| Task goal |
In the data below, which lines hold "string"? Copy every one.

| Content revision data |
▼

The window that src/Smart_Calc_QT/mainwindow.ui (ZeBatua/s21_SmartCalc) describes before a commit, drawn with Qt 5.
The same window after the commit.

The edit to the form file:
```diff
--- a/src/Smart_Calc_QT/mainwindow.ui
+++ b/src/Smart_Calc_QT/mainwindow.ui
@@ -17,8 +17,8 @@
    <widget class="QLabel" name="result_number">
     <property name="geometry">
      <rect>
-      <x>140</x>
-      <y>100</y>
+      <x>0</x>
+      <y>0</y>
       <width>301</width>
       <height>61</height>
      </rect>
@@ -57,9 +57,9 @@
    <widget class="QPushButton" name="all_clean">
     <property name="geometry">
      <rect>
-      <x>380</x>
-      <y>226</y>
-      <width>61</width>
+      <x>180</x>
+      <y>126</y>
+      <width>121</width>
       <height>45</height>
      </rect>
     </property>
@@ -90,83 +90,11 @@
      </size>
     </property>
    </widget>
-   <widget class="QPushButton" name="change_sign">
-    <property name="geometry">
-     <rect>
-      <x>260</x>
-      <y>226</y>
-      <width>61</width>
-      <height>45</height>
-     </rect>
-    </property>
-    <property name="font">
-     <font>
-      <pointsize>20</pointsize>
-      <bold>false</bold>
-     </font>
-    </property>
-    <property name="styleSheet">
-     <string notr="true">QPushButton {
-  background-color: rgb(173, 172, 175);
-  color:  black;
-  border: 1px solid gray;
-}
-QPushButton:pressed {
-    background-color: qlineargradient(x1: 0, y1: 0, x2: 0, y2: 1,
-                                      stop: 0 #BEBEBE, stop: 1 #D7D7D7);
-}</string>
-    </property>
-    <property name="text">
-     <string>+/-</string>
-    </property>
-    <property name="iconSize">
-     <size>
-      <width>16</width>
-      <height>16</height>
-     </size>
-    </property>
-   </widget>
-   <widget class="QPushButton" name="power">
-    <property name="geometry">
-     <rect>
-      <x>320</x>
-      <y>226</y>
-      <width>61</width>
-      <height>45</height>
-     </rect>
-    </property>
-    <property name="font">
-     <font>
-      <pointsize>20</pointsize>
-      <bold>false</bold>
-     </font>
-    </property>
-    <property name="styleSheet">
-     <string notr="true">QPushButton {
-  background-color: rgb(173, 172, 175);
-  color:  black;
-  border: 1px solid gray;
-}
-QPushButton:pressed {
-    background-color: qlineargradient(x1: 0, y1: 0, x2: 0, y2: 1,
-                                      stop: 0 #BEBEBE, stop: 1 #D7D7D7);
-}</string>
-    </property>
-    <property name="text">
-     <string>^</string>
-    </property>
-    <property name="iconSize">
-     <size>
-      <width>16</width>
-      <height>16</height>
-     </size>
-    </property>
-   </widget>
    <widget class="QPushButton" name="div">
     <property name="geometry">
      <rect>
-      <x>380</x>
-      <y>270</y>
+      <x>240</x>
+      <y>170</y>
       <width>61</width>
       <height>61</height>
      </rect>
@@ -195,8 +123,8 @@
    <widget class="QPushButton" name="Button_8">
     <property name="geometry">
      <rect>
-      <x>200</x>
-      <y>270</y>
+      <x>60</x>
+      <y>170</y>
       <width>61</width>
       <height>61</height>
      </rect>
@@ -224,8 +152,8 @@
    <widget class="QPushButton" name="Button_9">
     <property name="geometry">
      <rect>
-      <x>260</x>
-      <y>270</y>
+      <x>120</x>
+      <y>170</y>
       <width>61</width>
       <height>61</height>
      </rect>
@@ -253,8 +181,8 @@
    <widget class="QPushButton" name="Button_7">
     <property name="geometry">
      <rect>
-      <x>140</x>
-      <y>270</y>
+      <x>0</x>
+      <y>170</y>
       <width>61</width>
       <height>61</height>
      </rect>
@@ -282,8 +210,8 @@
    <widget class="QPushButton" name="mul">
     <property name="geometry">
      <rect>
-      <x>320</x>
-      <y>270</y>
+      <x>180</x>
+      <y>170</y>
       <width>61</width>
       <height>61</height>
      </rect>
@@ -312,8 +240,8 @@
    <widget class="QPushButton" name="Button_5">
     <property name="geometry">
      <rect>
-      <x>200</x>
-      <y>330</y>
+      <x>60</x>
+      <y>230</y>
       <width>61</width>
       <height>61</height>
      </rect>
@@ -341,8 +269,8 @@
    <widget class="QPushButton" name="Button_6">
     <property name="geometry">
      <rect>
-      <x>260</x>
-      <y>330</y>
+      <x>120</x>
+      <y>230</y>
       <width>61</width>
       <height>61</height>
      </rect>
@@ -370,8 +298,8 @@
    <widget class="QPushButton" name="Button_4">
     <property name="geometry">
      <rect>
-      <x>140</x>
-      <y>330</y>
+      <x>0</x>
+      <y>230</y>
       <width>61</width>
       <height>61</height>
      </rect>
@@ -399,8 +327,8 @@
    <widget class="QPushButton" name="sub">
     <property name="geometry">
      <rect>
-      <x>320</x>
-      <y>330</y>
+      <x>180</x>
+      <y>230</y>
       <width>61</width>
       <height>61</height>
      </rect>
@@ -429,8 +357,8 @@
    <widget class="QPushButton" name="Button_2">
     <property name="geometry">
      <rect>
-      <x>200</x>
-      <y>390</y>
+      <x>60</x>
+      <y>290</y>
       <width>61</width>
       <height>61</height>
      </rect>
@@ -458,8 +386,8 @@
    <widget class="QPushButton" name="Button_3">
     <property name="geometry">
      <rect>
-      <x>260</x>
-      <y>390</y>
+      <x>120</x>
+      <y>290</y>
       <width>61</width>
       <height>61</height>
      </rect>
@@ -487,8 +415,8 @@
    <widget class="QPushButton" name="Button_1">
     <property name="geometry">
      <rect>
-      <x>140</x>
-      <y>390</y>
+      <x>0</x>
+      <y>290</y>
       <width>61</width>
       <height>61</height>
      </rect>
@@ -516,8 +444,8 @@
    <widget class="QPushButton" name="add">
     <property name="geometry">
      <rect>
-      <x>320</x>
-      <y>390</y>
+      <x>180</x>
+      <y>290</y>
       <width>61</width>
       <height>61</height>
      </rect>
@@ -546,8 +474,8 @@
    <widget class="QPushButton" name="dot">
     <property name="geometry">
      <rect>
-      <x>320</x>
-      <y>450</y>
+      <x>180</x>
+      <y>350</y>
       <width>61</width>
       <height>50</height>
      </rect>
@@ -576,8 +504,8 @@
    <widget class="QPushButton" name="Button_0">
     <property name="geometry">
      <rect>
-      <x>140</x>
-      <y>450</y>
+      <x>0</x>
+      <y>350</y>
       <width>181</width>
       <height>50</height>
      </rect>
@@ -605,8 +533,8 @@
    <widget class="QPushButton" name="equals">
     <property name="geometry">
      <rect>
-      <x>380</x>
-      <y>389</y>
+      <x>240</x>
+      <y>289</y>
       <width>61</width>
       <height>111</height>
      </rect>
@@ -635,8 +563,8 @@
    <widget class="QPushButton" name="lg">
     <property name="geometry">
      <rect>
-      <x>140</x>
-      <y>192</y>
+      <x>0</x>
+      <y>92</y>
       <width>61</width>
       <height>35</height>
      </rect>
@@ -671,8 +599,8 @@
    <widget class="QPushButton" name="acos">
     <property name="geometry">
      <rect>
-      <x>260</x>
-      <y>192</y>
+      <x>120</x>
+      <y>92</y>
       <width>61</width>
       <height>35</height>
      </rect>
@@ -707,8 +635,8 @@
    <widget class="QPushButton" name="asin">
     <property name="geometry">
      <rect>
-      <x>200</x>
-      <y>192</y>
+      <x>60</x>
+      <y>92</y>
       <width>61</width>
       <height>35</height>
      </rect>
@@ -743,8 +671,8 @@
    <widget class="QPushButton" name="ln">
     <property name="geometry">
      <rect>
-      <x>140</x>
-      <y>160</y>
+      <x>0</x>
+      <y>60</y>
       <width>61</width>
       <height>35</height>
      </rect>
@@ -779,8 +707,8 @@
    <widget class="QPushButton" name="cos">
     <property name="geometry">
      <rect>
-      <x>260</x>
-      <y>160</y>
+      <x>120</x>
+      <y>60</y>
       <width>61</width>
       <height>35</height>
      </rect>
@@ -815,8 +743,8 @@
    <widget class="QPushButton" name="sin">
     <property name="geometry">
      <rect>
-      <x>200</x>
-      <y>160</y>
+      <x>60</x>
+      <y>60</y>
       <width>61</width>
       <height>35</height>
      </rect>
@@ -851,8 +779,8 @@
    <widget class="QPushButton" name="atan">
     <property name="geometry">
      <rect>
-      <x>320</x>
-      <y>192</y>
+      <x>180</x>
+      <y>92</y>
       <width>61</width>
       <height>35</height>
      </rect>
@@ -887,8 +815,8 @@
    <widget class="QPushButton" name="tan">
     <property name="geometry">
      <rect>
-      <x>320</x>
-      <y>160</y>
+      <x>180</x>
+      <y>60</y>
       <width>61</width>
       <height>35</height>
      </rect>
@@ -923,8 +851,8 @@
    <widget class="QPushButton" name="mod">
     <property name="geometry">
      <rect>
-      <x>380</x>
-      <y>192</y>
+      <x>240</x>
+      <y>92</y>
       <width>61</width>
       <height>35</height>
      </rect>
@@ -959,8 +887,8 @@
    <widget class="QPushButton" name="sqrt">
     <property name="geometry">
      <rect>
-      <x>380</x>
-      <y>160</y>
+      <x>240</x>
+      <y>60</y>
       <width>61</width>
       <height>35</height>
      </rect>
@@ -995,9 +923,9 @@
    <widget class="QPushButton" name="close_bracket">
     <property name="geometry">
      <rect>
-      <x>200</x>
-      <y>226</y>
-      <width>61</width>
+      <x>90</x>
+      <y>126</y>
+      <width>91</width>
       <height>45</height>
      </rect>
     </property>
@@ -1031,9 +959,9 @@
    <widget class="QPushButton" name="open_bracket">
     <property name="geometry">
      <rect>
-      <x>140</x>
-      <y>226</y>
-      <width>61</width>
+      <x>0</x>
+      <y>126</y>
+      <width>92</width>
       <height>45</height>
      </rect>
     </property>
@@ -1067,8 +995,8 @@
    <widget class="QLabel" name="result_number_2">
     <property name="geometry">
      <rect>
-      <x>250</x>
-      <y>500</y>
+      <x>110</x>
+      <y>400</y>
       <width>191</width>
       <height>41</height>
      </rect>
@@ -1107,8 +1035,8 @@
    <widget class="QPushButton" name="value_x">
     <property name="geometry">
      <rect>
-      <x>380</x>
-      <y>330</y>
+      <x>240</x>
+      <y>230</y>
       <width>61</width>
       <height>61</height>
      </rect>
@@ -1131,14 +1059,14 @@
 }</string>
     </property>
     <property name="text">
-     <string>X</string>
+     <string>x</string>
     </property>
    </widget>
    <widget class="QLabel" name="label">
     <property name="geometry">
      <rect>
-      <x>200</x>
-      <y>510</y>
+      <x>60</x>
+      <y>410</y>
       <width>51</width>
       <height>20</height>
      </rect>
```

▲

| Response |
-     <string notr="true">QPushButton {
-}</string>
-     <string>+/-</string>
-     <string notr="true">QPushButton {
-}</string>
-     <string>^</string>
 }</string>
-     <string>X</string>
+     <string>x</string>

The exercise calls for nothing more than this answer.